SACRAMENTO (CN) – An appeals court allowed California investors to pursue a lawsuit accusing Edward D. Jones & Co. of failing to disclose that it had received an additional $300 million since 2000 for promoting preferred mutual funds.

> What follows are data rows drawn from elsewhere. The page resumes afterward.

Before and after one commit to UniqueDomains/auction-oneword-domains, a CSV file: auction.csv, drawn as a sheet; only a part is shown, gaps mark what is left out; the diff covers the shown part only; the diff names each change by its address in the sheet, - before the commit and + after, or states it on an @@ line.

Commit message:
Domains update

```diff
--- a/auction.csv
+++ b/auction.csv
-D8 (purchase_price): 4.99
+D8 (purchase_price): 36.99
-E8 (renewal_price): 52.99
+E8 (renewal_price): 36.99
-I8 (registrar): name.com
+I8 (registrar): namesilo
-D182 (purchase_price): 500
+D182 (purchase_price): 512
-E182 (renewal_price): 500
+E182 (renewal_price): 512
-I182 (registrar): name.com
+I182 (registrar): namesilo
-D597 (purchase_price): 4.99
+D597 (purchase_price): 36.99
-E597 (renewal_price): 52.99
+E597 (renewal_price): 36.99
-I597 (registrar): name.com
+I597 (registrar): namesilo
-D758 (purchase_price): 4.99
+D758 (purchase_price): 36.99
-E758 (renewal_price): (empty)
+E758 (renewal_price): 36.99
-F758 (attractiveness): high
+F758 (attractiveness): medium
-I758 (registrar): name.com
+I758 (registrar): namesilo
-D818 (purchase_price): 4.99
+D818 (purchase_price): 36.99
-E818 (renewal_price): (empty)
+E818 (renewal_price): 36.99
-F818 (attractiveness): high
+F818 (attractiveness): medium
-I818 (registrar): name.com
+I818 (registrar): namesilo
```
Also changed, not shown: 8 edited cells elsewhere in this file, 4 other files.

Edward Jones, a national brokerage firm with at least 450 branches in California, entered into “shelf-space” agreements, pocketing extra money for promoting shares of seven mutual fund complexes. Though symbiotic for firms and mutual funds, shelf-space agreements often increase costs to investors and create conflicts of interest, the ruling states. The court reversed a finding that the claims from People of the State of California were pre-empted by the National Securities Markets Improvement Act of 1996. The plaintiffs’ lawsuit “is a type of action expressly permitted by the NSMIA,” Justice Robie wrote. See ruling in People v. Edward D. Jones & Co.